NCRFW hails move to curb child trafficking

The National Commission on the Role of Filipino Women (NCRFW) has welcomed the recent signing of an agreement that would curb the activities of child trafficking syndicates in the country.

NCRFW Chairperson Myrna T. Yao said that there is really a need for an effective mechanism to verify documents and other requirements for the placement of abandoned or neglected children with permanent families either here or abroad.

Chair Yao was reacting to the signing of a memorandum of understanding and cooperation (MOUC) by the Inter-Country Adoption Board (ICAB) with seven government agencies to prevent rampant trafficking of Filipino children.

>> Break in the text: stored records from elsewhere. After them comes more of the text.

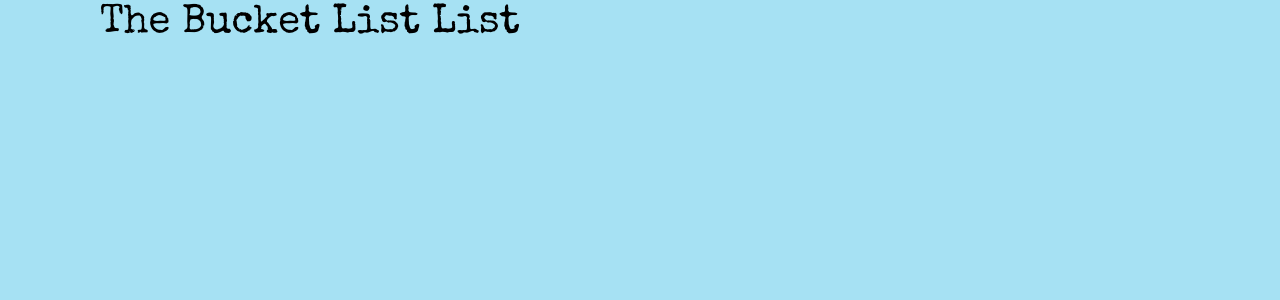
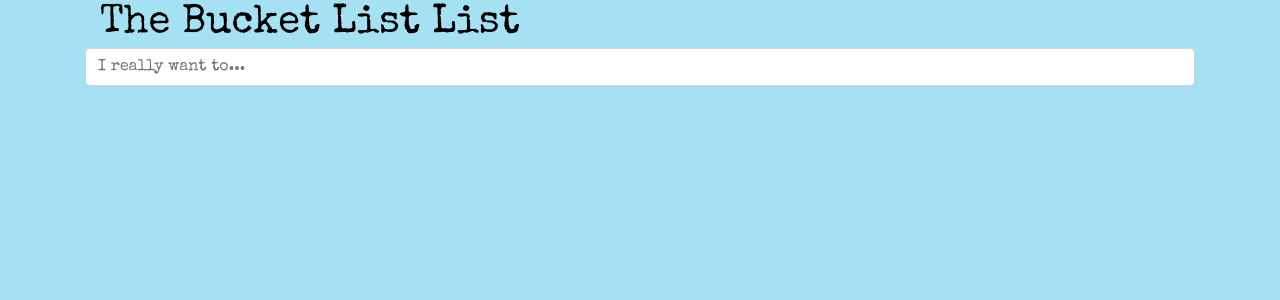
Before and after one commit to emmastockton/bucketlist-app-frontend, a React app: page / in a window 1280 px wide. Shown: the top 300 px of the page. Built offline with nearby package versions, Linux system fonts and the light colour scheme.

Commit message:
Added InputBox file

```diff
--- a/src/App.js
+++ b/src/App.js
@@ -1,11 +1,13 @@
 import React, { Component } from 'react';
 import Header from './components/Header';
+import InputBox from './components/InputBox';
 
 class App extends Component {
   render() {
     return (
       <div className="container">
         <Header />
+        <InputBox />
       </div>
     );
   }
--- /dev/null
+++ b/src/components/InputBox.js
@@ -0,0 +1,17 @@
+import React from 'react';
+
+class InputBox extends React.Component {
+
+    render() {
+        return (<input type="text" class="form-control" placeholder="I really want to..."></input>);
+    }
+
+}
+
+const styles = {
+    inputBox : {
+
+    }
+};
+
+export default InputBox;
```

The MOUC was signed by the Department of Social Welfare and Development, Department of Justice, Department of Foreign Affairs, Bureau of Immigration, National Statistics Office, National Bureau of Investigation and the Association of Child Caring Agencies of the Philippines.

The signatories agreed to ensure the institutionalization of working relationships between and among government agencies involved in anti-trafficking of persons, especially girl-children.

According to ICAB board member Rafael Tinio, some adoptive parents conspire with unscrupulous social workers to speed up the process of adoption, adding that these unscrupulous social workers have resorted to producing fake documents.

Lawyer Bernadette Abejo, ICAB executive director, said that children (mostly female) who are victims of international traffickers usually end up in prostitution or domestic work.

Chair Yao said that trafficking in persons is a transnational crime and would need the cooperation of national and international agencies as well as bilateral agreements.

She said that as a member of the Interagency Committee against Trafficking (IACAT), the NCFRW has been working with the various government agencies in the implementation of Republic Act 9208 or the Anti-Trafficking in Persons Act of 2003 by providing technical assistance on rights-based and gender-responsive handling of trafficking victim-survivors.

According to Chair Yao, the newly-signed Magna Carta of Women could further strengthen the government’s drive not just against trafficking of persons but also against any form of violence against women.